Lynn, who slices her days into neat segments in order to accommodate both schoolwork and 20 hours of weekly ballet practice, said that certain things inevitably get pushed aside in the final days before stepping under the lights.
“I generally do Christmas shopping after ‘The Nutcracker,’” she said laughing.
The show’s preparations are a cooperative, community effort. According to Reid, the final performance’s gleaming precision is owed mainly to a large group of parents backstage who have every nuance “down to a science.” They fidget with costumes, rearrange props and organize the next scene’s players.
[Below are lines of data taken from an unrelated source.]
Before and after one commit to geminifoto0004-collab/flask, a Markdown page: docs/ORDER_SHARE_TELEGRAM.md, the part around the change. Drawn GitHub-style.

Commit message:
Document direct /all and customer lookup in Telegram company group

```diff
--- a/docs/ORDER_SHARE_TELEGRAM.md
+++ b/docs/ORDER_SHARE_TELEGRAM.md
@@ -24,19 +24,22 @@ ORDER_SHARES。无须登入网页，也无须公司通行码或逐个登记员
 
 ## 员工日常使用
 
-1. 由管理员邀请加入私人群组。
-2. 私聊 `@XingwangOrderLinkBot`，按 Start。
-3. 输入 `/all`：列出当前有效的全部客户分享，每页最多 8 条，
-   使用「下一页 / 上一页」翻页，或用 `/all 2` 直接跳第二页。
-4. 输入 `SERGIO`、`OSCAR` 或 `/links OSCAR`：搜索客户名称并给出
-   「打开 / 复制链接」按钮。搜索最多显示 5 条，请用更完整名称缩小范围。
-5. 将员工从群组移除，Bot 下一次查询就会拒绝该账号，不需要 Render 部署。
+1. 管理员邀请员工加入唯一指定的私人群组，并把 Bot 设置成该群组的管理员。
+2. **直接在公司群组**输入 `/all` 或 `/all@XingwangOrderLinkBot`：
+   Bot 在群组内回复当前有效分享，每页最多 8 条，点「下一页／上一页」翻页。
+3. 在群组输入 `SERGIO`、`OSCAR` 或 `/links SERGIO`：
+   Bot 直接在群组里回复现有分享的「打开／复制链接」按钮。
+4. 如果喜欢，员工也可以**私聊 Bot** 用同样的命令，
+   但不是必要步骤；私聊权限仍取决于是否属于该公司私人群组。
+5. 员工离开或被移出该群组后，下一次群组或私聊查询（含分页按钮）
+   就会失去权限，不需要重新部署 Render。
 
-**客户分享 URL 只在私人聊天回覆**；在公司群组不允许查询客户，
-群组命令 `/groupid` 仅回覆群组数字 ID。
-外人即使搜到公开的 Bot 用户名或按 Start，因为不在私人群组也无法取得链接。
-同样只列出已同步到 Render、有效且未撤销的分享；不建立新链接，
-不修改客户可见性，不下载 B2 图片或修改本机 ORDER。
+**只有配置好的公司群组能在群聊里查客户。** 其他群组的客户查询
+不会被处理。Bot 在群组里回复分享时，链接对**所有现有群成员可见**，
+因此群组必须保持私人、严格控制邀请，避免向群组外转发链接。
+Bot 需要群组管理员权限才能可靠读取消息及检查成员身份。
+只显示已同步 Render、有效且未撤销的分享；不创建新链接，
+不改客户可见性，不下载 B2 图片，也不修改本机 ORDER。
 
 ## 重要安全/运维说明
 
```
One mother is even notorious for fussing over the ribbons that encircle the neck of each sheep costume.
“There’s a lot of stuff that gets done on a volunteer basis,” said Lou Derry, a parent of one of the players. “You’ll have everyone from about 9 to 59 [years old].”
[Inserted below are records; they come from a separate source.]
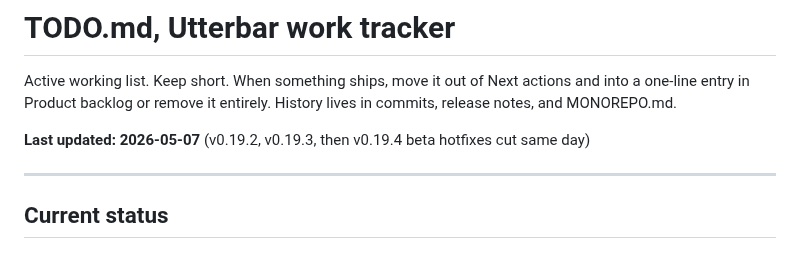
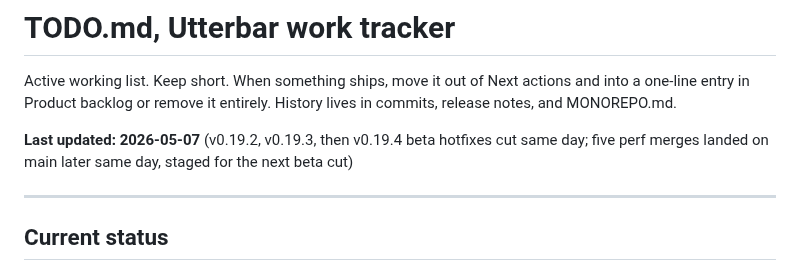
Before and after one commit to badoomtch/Utterbar-App, a Markdown page: TODO.md, the part around one of its changes. Rendered like a GitHub page.

```diff
--- a/TODO.md
+++ b/TODO.md
@@ -2,7 +2,7 @@
 
 Active working list. Keep short. When something ships, move it out of Next actions and into a one-line entry in Product backlog or remove it entirely. History lives in commits, release notes, and MONOREPO.md.
 
-**Last updated: 2026-05-07** (v0.19.2, v0.19.3, then v0.19.4 beta hotfixes cut same day)
+**Last updated: 2026-05-07** (v0.19.2, v0.19.3, then v0.19.4 beta hotfixes cut same day; five perf merges landed on main later same day, staged for the next beta cut)
 
 ---
 
```
Also changed, not shown: other parts of TODO.md (+3 -1 lines).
With a be-spandexed gaggle of adults and youngsters being herded in and out of complex formations, tensions can understandably run a bit high at rehearsal. Though her younger performers are generally well regimented in their swirling maneuvers, Reid has more than once had to take steps to bring their attention back to her.
“The first thing I have to say is, ‘I’m the only one who talks,’” she said. “We’re learning to talk with our bodies, not with our mouths, in dance. Dance is not theater.”
As the premiere tiptoes nearer, rehearsals have become larger, longer and seemingly more chaotic. Lolling piano crescendos that had once floated through the studio uncontested are now stabbed by the squeals and giggles of dozens of petite dancers. Parents, frazzled by the shifting sea of pink leotards and twirling limbs that greet them when they arrive for their children, stand dumbfounded near the studio’s entrance. Remarkably, among such last-minute chaos, no one seems to lose sight of the show’s ultimate goal: to inject holiday cheer into an otherwise bitter Ithaca winter.
“It certainly brightens up a dreary December day,” said Greg Sharp, the father of Elizabeth Sharp, an angel in this year’s production. “With all the grayness we get around this time of year, all that color and spectacle and bright lights and music is very jolly and uplifting.”
Sharp said these words in a measured tone as the area around him exploded with piercing, delighted shrieks. Young girls hurried around him as if he was a misplaced lamppost and a young, dirty blond boy — presumably Sharp’s son — head-butted his father’s left thigh repeatedly. Sharp just smiled.
It seems to be this sort of patient perseverance that propels the production forward with such purpose. Indeed, though nothing is forced, nothing seems thrown together either. Everything operates smoothly — a well-oiled machine with an unmistakably “Lego” aesthetic. As patrons are dazzled by the production’s precision, they may have no grasp of the hard work that went into it — the hours spent under blaring gymnasium lights, sweating into often ill-fitting costumes.
But for many involved, that’s been the goal all along.
“The whole point of ballet is to make something that’s really hard look easy,” Lynn said.
“The Nutcracker” will be performed Friday at 7:30 p.m., and Saturday and Sunday at 3 p.m. at the State Theatre. Tickets start at $6 and can be purchased by calling 277-8283.